Saturday, December 4, 2010


I've been contemplating renovation lately. It's definitely not time for spring cleaning, but the holidays and the coming of the new year get me into pensive contemplation mode. I walk around the house, thinking, "If only I had the motivation to re-pot those chili plants. They've been hanging on for dear life for 9 months now. Gosh, I wish I had the time and the interior design know-how to replace those gnarly curtains in the bedroom."

You would not believe the curtains in the bedroom. They're red, they're IKEA (like, cheap, old IKEA), and they've been sagging and pretty much non-functional since I installed them two and a half years ago. I've been wanting to replace them since about five minutes after I put 'em up. I have ambitions to get a lot of projects done over the winter break because once the semester is under way, I'm lucky to be able to  shower regularly. 

My house needs a lot of work, but even more than my house, the inside of my head needs a little dusting and rearranging.

There's a very cool Ani Difranco song, "Back, Back, Back," that addresses exactly the idea of working on yourself now so that you're not stuck later.
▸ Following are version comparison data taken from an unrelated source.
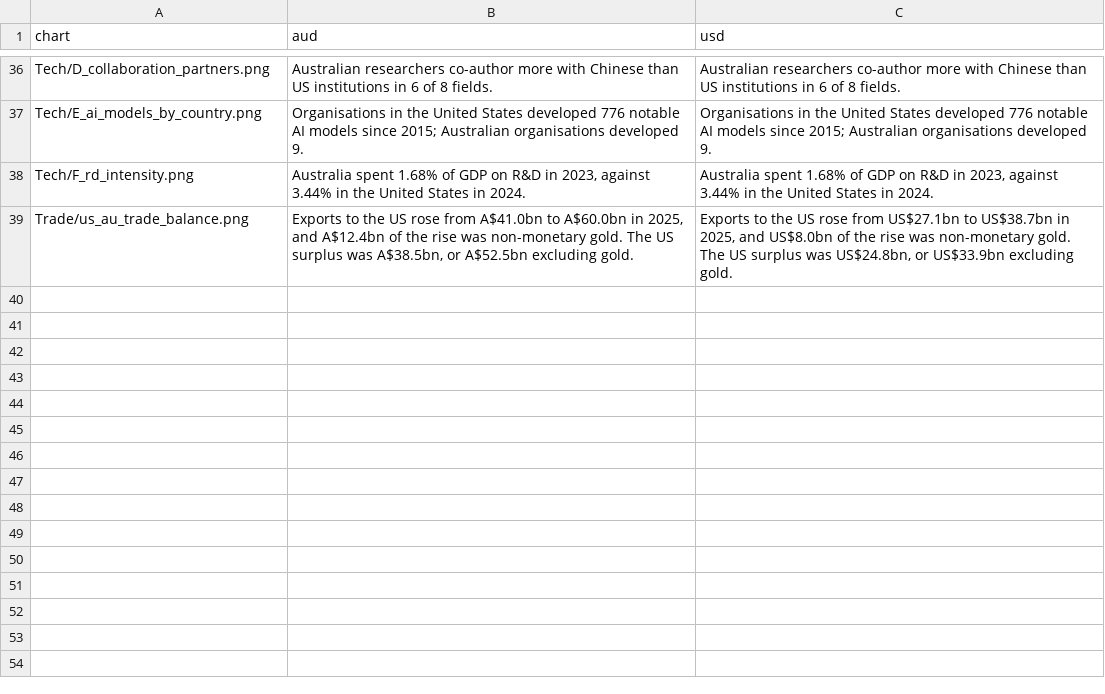
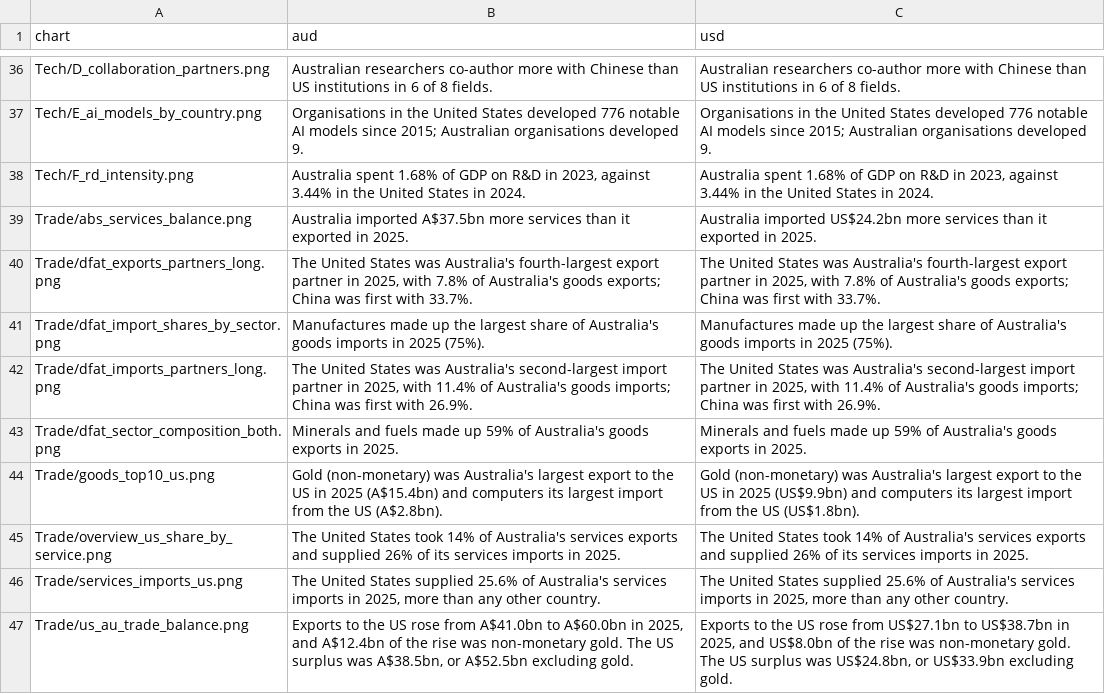
Before and after one commit to angelinabruno/australia-chair-tool, a TSV file: takeaways.tsv, drawn as a sheet; only a part is shown, gaps mark what is left out; the diff names each change by its address in the sheet, - before the commit and + after, or states it on an @@ line.

```diff
--- a/takeaways.tsv
+++ b/takeaways.tsv
+row 39: Trade/abs_services_balance.png | Australia imported A$37.5bn more services than it exported in 2025. | Australia imported US$24.2bn more services than it exported in 2025.
+row 40: Trade/dfat_exports_partners_long.png | The United States was Australia's fourth-largest export partner in 2025, with 7.8% of Australia's goods exports; China was first with 33.7%. | The United States was Australia's fourth-largest export partner in 2025, with 7.8% of Australia's goods exports; China was first with 33.7%.
+row 41: Trade/dfat_import_shares_by_sector.png | Manufactures made up the largest share of Australia's goods imports in 2025 (75%). | Manufactures made up the largest share of Australia's goods imports in 2025 (75%).
+row 42: Trade/dfat_imports_partners_long.png | The United States was Australia's second-largest import partner in 2025, with 11.4% of Australia's goods imports; China was first with 26.9%. | The United States was Australia's second-largest import partner in 2025, with 11.4% of Australia's goods imports; China was first with 26.9%.
+row 43: Trade/dfat_sector_composition_both.png | Minerals and fuels made up 59% of Australia's goods exports in 2025. | Minerals and fuels made up 59% of Australia's goods exports in 2025.
+row 44: Trade/goods_top10_us.png | Gold (non-monetary) was Australia's largest export to the US in 2025 (A$15.4bn) and computers its largest import from the US (A$2.8bn). | Gold (non-monetary) was Australia's largest export to the US in 2025 (US$9.9bn) and computers its largest import from the US (US$1.8bn).
+row 45: Trade/overview_us_share_by_service.png | The United States took 14% of Australia's services exports and supplied 26% of its services imports in 2025. | The United States took 14% of Australia's services exports and supplied 26% of its services imports in 2025.
+row 46: Trade/services_imports_us.png | The United States supplied 25.6% of Australia's services imports in 2025, more than any other country. | The United States supplied 25.6% of Australia's services imports in 2025, more than any other country.
```
Also changed, not shown: 31 other files.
She sings, "When you sit right down in the middle of yourself,
you're gonna want to have a comfortable chair
So renovate your soul before you get too old,
'cause you're gonna be housebound there."

OK, cool. Learn how to be contented with life now, because as we age, the many distractions we desperately cling to now are likely to disappear. I think most of us believe in the validity of that message, one way or another. But how do you actually renovate your soul? And what does the final "house" look like?

One of the things I'm constantly working on is my tendency to over-please. I realize that I do so even during yoga class. I think I know why I love taking classes from new teachers: I perceive them as having no expectations of me, and as a result, I "do" better. When I take a class from my studio owner (whom I love love love, by the way), I stress myself out. I wage an unnecessarily silly mental battle with myself. Because I've been practicing with her for a year and a half now, I have this self-important idea that she remembers stuff about me and holds me to a certain standard. "You NEVER sit out this posture, E. She's gonna remember! Get your fingers to your toes--that's what she's always seen you do before!" Ridiculous. Ludicrous. And as a result of that silly inner-battle, I stress myself out and add to the intensity of it all.

So, when I saw that my studio owner was teaching this morning, I made a promise to myself, a promise I apparently need to make myself before every class. "This class is NOT about her. Just listen to the words and focus on your body." Hand to God, the class was about 50% better than it normally was. I was able not to worry about what I perceived her to be thinking.

Maybe today's class had nothing to do with the actual renovation process. But maybe, I at least took out and contemplated the tools.

One day, I will actually take down those disgusting curtains.

Enjoy this cheesy video for Ani song :-)

1 comment:

Martina said...

This is so great! It instantly made me think of the relatively new bed sheet we have stapled to the window box which is far more elegant than the nothing we previously had that allowed all the neighbors and dog walkers to see who knows what going on inside the middle of myself. I think it’s little things like that which have a HUGE impact on my overall well being. I didn’t realize how anxious I felt being on stage to the neighborhood until the sheet was up and I was so much more relaxed. Just like the little things that have a HUGE impact on my practice. Like not having a sweat towel anymore, I don’t worry about it or fidget as much…just let it drip. And sucking in my stomach on so many postures…so much more room to go so much farther in the stretch. And not chugging water right before spine strengthening series…why did I ever do that? It’s the little things that clutter my practice and the middle of myself.